### Materials provided ###
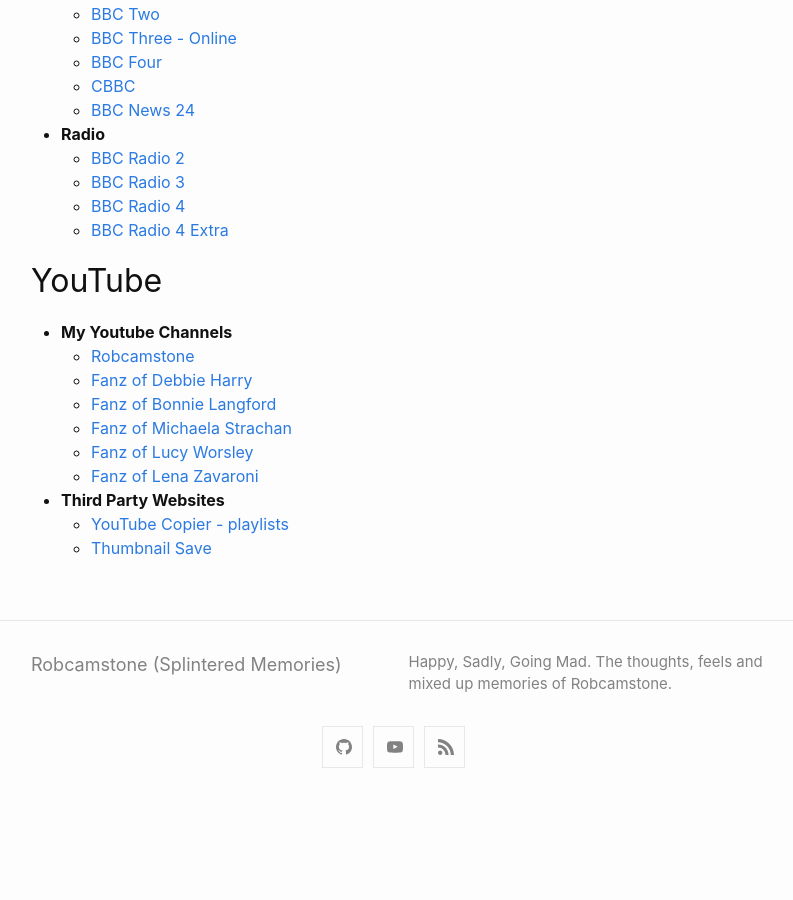
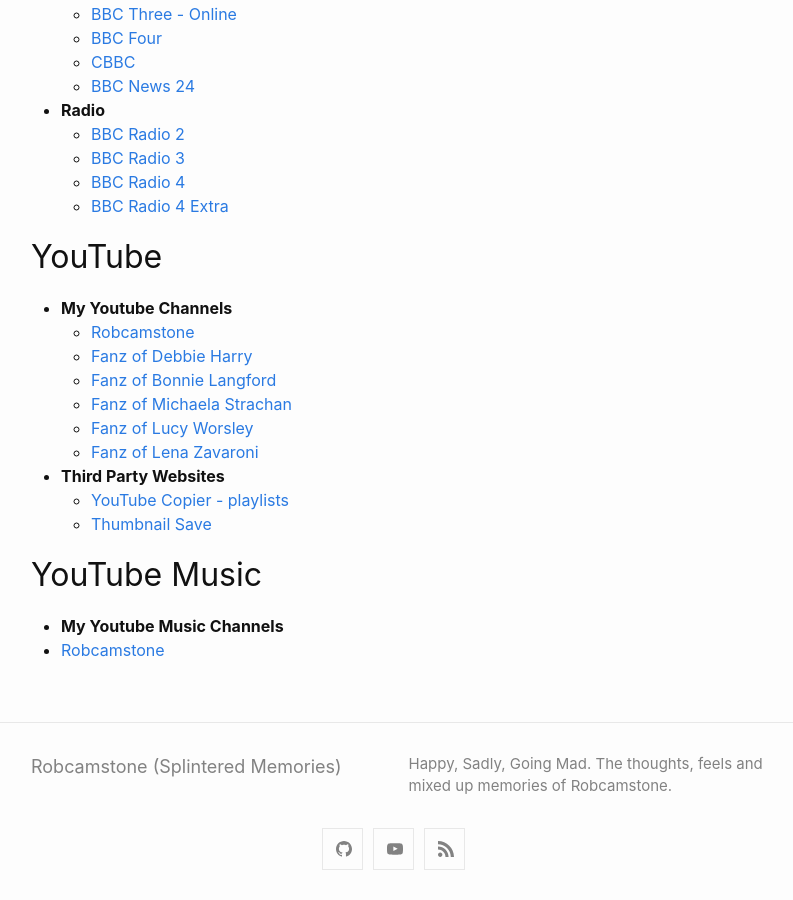
Before and after one commit to Robcamstone/Robcamstone.github.io, a Jekyll site: the page built from bookmarks.md, in a window 1280 px wide and 900 px high, scrolled down 2863 px. Shown: the whole window, without its empty margins (239-1032 px from the left). Built offline with Jekyll 4.4.1, drawn with Linux system fonts in a browser that asks for light colours; before the commit the page ends 3661 px from its top, so only the background shows below that.

Commit message:
Update bookmarks.md

```diff
--- a/bookmarks.md
+++ b/bookmarks.md
@@ -126,3 +125,7 @@ permalink: /bookmarks/
 * **Third Party Websites**
    * [YouTube Copier - playlists](https://ctrlq.org/youtube/playlists)
    * [Thumbnail Save](http://thumbnailsave.com)
+
+## YouTube Music
+* **My Youtube Music Channels**
+* [Robcamstone](https://music.youtube.com/channel/UCxGas6kcIvNZVIpZfTPKLug)
```
Also changed, not shown: other parts of bookmarks.md (+0 -1 lines).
###
Action item - If a line in the records above contains the string "https", copy that line out.

Output for this exercise -
    * [YouTube Copier - playlists](https://ctrlq.org/youtube/playlists)
+* [Robcamstone](https://music.youtube.com/channel/UCxGas6kcIvNZVIpZfTPKLug)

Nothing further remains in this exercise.